In the material below, the lines containing the word "OptimiseBPQ" are required; copy each of them.

Material for this task:
+++++

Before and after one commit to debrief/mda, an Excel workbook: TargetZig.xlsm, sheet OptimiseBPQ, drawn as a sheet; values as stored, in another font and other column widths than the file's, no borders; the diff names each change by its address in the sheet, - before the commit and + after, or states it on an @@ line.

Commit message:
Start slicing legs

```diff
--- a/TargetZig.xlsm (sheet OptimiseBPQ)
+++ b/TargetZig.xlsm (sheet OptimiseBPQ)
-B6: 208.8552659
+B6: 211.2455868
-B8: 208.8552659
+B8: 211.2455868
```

+++++

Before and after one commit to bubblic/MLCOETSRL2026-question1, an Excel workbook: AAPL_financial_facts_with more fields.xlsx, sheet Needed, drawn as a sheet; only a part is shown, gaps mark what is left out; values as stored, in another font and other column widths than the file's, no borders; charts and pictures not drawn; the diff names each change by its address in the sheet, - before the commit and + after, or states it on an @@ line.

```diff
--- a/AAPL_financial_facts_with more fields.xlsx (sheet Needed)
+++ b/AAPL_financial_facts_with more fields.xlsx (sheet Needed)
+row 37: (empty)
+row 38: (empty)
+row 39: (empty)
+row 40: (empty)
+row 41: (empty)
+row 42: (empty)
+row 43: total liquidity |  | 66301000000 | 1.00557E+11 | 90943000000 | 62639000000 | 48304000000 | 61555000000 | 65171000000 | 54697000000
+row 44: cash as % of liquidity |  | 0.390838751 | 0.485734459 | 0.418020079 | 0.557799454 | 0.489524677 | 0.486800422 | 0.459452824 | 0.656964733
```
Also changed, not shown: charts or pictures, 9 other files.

+++++

Solved exercise:
Before and after one commit to debrief/mda, an Excel workbook: TargetZig.xlsm, sheet OptimiseBPQ, drawn as a sheet; values as stored, in another font and other column widths than the file's, no borders; the diff names each change by its address in the sheet, - before the commit and + after, or states it on an @@ line.
--- a/TargetZig.xlsm (sheet OptimiseBPQ)
+++ b/TargetZig.xlsm (sheet OptimiseBPQ)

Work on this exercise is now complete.